Electoral Interference, Restrictions and Anonymity
News reports earlier today indicate that the Ecuadorian government has cut or restricted access to the internet from its London Embassy where Wikileaks founder Julian Assange is staying.
This move is unexpected yet not unprecedented. Countries routinely restrict internet access from their territory to limit activities they deem harmful to their self interest.
Virtually every country limits access to the internet in one form or another. Usually to restrict access to information that is deemed criminal, morally deplorable or dangerous. Naturally, what content is deemed to fall in these categories varies widely - from images of child abuse to pornography to alternative lifestyles to activism to anything not praising the state. What is new in this incident is the scope and intent of the restriction.
It appears that only the internet access from the specific embassy has been restricted. This creates an interesting setting in which a state actor uses mechanisms more commonly used by corporate networks to create a de-facto censored section of its national network.
We expect that the restrictions will be trivial to circumvent. While the embassy is technically part of Ecuador, its territory is well covered by UK mobile data networks which are not impacted by said restrictions. The move to restrict internet access at the embassy must thus be seen as a symbolic rather than pragmatic action.
The reason for the restrictions provided by the Ecuadorian government is that it suspects Wikileaks is in some capacity assisting the Russian government impact the US election cycle. This matches the narrative put forward in US statements which is denied by Russia. It is unclear wether pressure was put on the Ecuadorian government or if any proof of the various hacking incidents has been provided. That said, it is not unusual for a relatively small country to be willing to take a position in a minor conflict over information disclosure but back away from an escalation potentially involving the two former global hegemonies.

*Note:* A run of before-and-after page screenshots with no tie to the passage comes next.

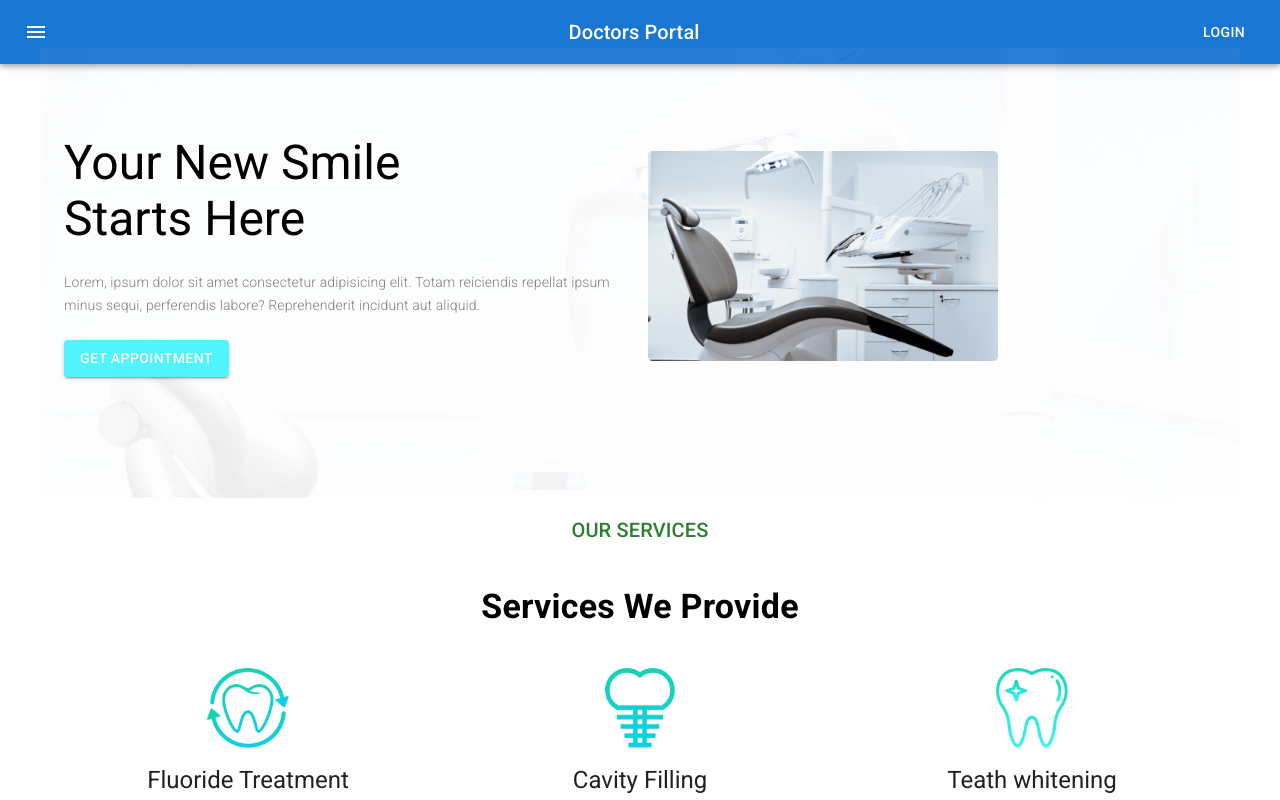
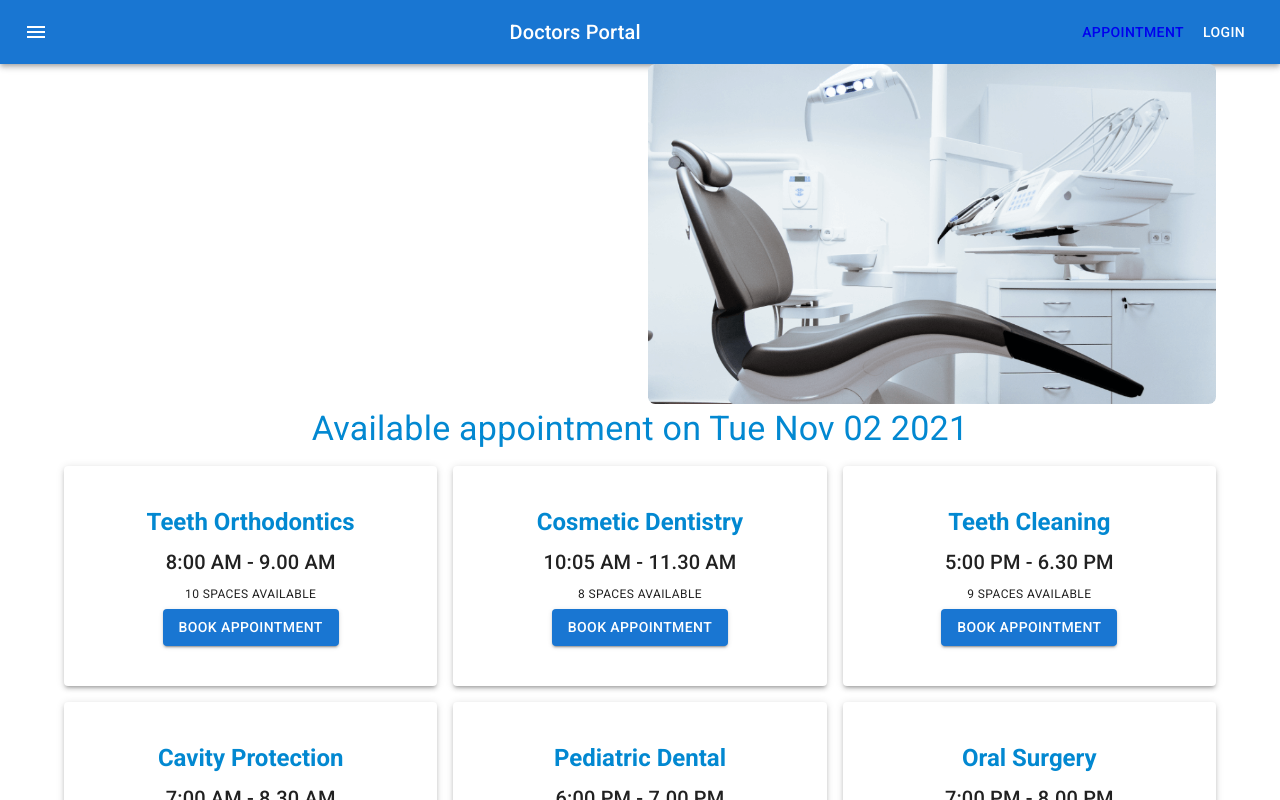
Before and after one commit to borshon420/doctors-portal-client, a React (Create React App) app: page /appointment in a window 1280 px wide. Shown: the top 800 px of the page. Built offline with nearby package versions, Linux system fonts and the light colour scheme.

Commit message:
added paper

```diff
--- a/package.json
+++ b/package.json
@@ -6,10 +6,12 @@
     "@emotion/react": "^11.5.0",
     "@emotion/styled": "^11.3.0",
     "@mui/icons-material": "^5.0.5",
+    "@mui/lab": "^5.0.0-alpha.53",
     "@mui/material": "^5.0.6",
     "@testing-library/jest-dom": "^5.15.0",
     "@testing-library/react": "^11.2.7",
     "@testing-library/user-event": "^12.8.3",
+    "date-fns": "^2.25.0",
     "react": "^17.0.2",
     "react-dom": "^17.0.2",
     "react-router-dom": "^5.3.0",
--- a/src/App.js
+++ b/src/App.js
@@ -6,14 +6,15 @@
   Link
 } from "react-router-dom";
 import Home from './Pages/Home/Home/Home';
+import Appointment from './Pages/Appointment/Appointment/Appointment';
 
 function App() {
   return (
     <div className="App">
       <Router>
       <Switch>
-          <Route path="/about">
-            <Home />
+          <Route path="/appointment">
+            <Appointment />
           </Route>
           <Route path="/home">
             <Home />
--- /dev/null
+++ b/src/Pages/Appointment/Appointment/Appointment.js
@@ -0,0 +1,17 @@
+import React from 'react';
+import Navigation from '../../Shared/Navigation/Navigation';
+import AppointmentHeader from '../AppointmentHeader/AppointmentHeader';
+import AvailableAppointments from '../AvailableAppointments/AvailableAppointments';
+
+const Appointment = () => {
+    const [date, setDate] = React.useState(new Date());
+    return (
+        <div>
+            <Navigation></Navigation>
+            <AppointmentHeader date={date} setDate={setDate}></AppointmentHeader>
+            <AvailableAppointments date={date}></AvailableAppointments>
+        </div>
+    );
+};
+
+export default Appointment;
--- /dev/null
+++ b/src/Pages/Appointment/AppointmentHeader/AppointmentHeader.js
@@ -0,0 +1,24 @@
+import { Container, Grid } from '@mui/material';
+import React from 'react';
+import chair from '../../../images/chair.png';
+import Calender from '../../Shared/Calender/Calender';
+
+const AppointmentHeader = ({date, setDate}) => {
+
+    return (
+        <div>
+            <Container>
+                <Grid container spacing={2}>
+                    <Grid item xs={12} md={6}>
+                        <Calender date={date} setDate={setDate}></Calender>
+                    </Grid>
+                    <Grid item xs={12} md={6}>
+                        <img style={{width: '100%'}} src={chair} alt="" />
+                    </Grid>
+                </Grid>
+            </Container>
+        </div>
+    );
+};
+
+export default AppointmentHeader;
--- /dev/null
+++ b/src/Pages/Appointment/AvailableAppointments/AvailableAppointments.js
@@ -0,0 +1,60 @@
+import { Container, Grid, Typography } from "@mui/material";
+import React from "react";
+import Booking from "../Booking/Booking";
+
+const bookings = [
+  {
+    id: 1,
+    name: "Teeth Orthodontics",
+    time: "8:00 AM - 9.00 AM",
+    space: 10,
+  },
+  {
+    id: 2,
+    name: "Cosmetic Dentistry",
+    time: "10:05 AM - 11.30 AM",
+    space: 8,
+  },
+  {
+    id: 3,
+    name: "Teeth Cleaning",
+    time: "5:00 PM - 6.30 PM",
+    space: 9,
+  },
+  {
+    id: 4,
+    name: "Cavity Protection",
+    time: "7:00 AM - 8.30 AM",
+    space: 5,
+  },
+  {
+    id: 5,
+    name: "Pediatric Dental",
+    time: "6:00 PM - 7.00 PM",
+    space: 10,
+  },
+  {
+    id: 6,
+    name: "Oral Surgery",
+    time: "7:00 PM - 8.00 PM",
+    space: 10,
+  },
+];
+
+const AvailableAppointments = ({ date }) => {
+  return (
+    <Container>
+      <Typography variant="h4" sx={{ color: 'info.main', mb:2 }}>Available appointment on {date.toDateString()} </Typography>
+      <Grid container spacing={2}>
+        {
+            bookings.map(booking => <Booking
+            key={booking.id}
+            booking={booking}
+            ></Booking>)
+        }
+      </Grid>
+    </Container>
+  );
+};
+
+export default AvailableAppointments;
--- /dev/null
+++ b/src/Pages/Appointment/Booking/Booking.js
@@ -0,0 +1,27 @@
+import { Grid } from "@mui/material";
+import React from "react";
+import Paper from "@mui/material/Paper";
+import Typography from "@mui/material/Typography";
+import Button from '@mui/material/Button';
+
+const Booking = ({ booking }) => {
+  const { name, time, space } = booking;
+  return (
+    <Grid item xs={12} sm={6} md={4}>
+      <Paper elevation={3} sx={{py: 5}}>
+        <Typography sx={{ color: 'info.main', fontWeight: 600 }} variant="h5" gutterBottom component="div">
+          {name}
+        </Typography>
+        <Typography variant="h6" gutterBottom component="div">
+          {time}
+        </Typography>
+        <Typography variant="caption" display="block" gutterBottom>
+        {space} SPACES AVAILABLE
+      </Typography>
+      <Button variant="contained">BOOK APPOINTMENT</Button>
+      </Paper>
+    </Grid>
+  );
+};
+
+export default Booking;
--- /dev/null
+++ b/src/Pages/Shared/Calender/Calender.js
@@ -0,0 +1,24 @@
+import React from 'react';
+import isWeekend from 'date-fns/isWeekend';
+import TextField from '@mui/material/TextField';
+import AdapterDateFns from '@mui/lab/AdapterDateFns';
+import LocalizationProvider from '@mui/lab/LocalizationProvider';
+import StaticDatePicker from '@mui/lab/StaticDatePicker';
+
+const Calender = ({date, setDate}) => {
+
+    return (
+        <LocalizationProvider dateAdapter={AdapterDateFns}>
+  <StaticDatePicker
+    displayStaticWrapperAs="desktop"
+    value={date}
+    onChange={(newValue) => {
+      setDate(newValue);
+    }}
+    renderInput={(params) => <TextField {...params} />}
+  />
+</LocalizationProvider>
+    );
+};
+
+export default Calender;
--- a/src/Pages/Shared/Navigation/Navigation.js
+++ b/src/Pages/Shared/Navigation/Navigation.js
@@ -6,6 +6,7 @@
 import Button from '@mui/material/Button';
 import IconButton from '@mui/material/IconButton';
 import MenuIcon from '@mui/icons-material/Menu';
+import { Link } from 'react-router-dom';
 
 const Navigation = () => {
     return (
@@ -24,6 +25,7 @@
           <Typography variant="h6" component="div" sx={{ flexGrow: 1 }}>
             Doctors Portal
           </Typography>
+          <Link to="/appointment"><Button color="inherit">Appointment</Button></Link>
           <Button color="inherit">Login</Button>
         </Toolbar>
       </AppBar>
```
Also changed, not shown: src/Pages/Appointment/BookingModal/BookingModal.js (added, +11 -0 lines), 1 other file (tests, documents, lock files or other folders).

Wikileaks meanwhile maintains that it does not know where the information it publishes comes from. If the information acquisitions systems provided by Wikileaks indeed operate as described, this would be true as long as the source does not disclose their identity voluntarily.
At this point we thus see in full effect what we predicted several months ago:
The anonymous nature of cyber attacks allows the attacker to remain unknown while also allowing the victim to blame any convenient actor. At this point only the US government knows if it has conclusive proof of Russian involvement, only the Russian government knows if it performed the attacks and / or provided the information to Wikileaks and only Wikileaks knows if it knows the identity of the leaker.
We predict a further escalation of cyber attacks and the surrounding rhetoric at least until the US election in November and likely until the inauguration of the new president in January - if not longer.